This Memorial Day, mothers, fathers, families and friends will travel to cemeteries across Kansas and our country. Once on those hallowed grounds, they will pause to remember and pray for the young men and women who did not return from war.
Men worked for 50 cents a day during the Great Depression. Back then, you could buy an acre of ground for about the same price you would pay for a five-stick pack of Juicy Fruit gum today.
I don’t know about you, but next year during the last weekend of April I’ll be seated in Memorial Hall in Downs listening to the new batch of storytellers. Next year will mark the 25th anniversary of the Kansas Storytelling Festival that began in 1994.
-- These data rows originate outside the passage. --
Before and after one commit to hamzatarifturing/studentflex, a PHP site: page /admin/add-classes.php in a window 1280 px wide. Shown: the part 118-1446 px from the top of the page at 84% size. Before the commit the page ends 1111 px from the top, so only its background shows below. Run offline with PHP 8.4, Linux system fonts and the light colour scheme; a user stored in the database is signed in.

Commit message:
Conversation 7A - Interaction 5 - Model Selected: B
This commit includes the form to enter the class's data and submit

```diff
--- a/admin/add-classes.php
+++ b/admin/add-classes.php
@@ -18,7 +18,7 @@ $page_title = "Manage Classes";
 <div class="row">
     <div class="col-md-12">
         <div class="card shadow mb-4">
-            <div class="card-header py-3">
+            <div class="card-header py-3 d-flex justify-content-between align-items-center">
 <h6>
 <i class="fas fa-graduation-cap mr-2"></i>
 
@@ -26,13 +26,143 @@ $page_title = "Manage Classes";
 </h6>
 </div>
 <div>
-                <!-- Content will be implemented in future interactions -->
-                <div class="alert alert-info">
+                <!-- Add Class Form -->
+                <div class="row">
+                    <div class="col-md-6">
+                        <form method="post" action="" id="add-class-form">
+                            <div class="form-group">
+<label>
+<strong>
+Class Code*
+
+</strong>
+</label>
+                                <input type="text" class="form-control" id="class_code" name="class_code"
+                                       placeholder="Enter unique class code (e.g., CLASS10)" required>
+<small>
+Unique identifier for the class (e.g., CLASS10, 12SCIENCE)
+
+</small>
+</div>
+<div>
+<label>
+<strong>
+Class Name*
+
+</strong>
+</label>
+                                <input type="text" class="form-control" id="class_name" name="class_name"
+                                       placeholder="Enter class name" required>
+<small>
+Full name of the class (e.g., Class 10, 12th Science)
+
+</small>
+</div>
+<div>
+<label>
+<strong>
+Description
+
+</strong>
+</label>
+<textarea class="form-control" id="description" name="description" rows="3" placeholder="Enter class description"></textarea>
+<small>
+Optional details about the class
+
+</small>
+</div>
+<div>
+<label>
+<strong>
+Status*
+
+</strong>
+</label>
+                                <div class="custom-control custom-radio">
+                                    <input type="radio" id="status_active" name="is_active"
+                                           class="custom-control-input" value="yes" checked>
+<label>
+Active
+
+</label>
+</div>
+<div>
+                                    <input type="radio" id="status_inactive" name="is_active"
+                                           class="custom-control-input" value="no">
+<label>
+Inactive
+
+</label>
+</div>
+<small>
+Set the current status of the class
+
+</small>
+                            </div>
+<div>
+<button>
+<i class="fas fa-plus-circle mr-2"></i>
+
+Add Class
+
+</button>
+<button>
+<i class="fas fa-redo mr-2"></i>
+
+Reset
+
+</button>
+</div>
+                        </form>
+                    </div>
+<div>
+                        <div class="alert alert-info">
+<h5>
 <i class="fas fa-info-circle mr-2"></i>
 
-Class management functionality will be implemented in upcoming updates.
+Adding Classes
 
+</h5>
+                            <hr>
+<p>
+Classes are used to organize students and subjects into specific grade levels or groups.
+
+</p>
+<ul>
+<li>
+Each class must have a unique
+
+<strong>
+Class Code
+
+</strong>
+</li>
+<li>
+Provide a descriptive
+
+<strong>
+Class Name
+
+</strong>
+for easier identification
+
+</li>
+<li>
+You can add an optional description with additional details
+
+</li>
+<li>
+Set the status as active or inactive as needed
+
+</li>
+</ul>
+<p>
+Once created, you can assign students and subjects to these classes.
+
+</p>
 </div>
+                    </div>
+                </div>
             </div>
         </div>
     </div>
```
Keeping food safe in our diet requires a few tried and true steps. Keep food clean, keep it separate, cook it completely and always chill it.
Farmers, ranchers and those who make their living from the land, view this planet as a community to which they belong. They love, respect and care for the land. They adhere to an ethic, which enlarges the boundaries of their community to include soils, waters, plants and animals.
“Our storytellers tell their tales without reading a book, using photos or showing a video,” Glennys Doane says. “They use words, inflection and cadence to create pictures and events in the listener’s mind.”
Get out and enjoy the beauty of nature this spring. But remember, stay safe so you can enjoy working in the garden for many years to come.
The outpouring of those wanting to help has been overwhelming. Friends helping friends. Neighbors helping neighbors. Everyone in the community and from across the country pitching in.
National Ag Week is March 19-25. This is a time to recognize and celebrate the abundance provided by this nation’s farmers and ranchers.
Farmers work hard to safely apply pesticides within guidelines set by the federal government and manufacturers.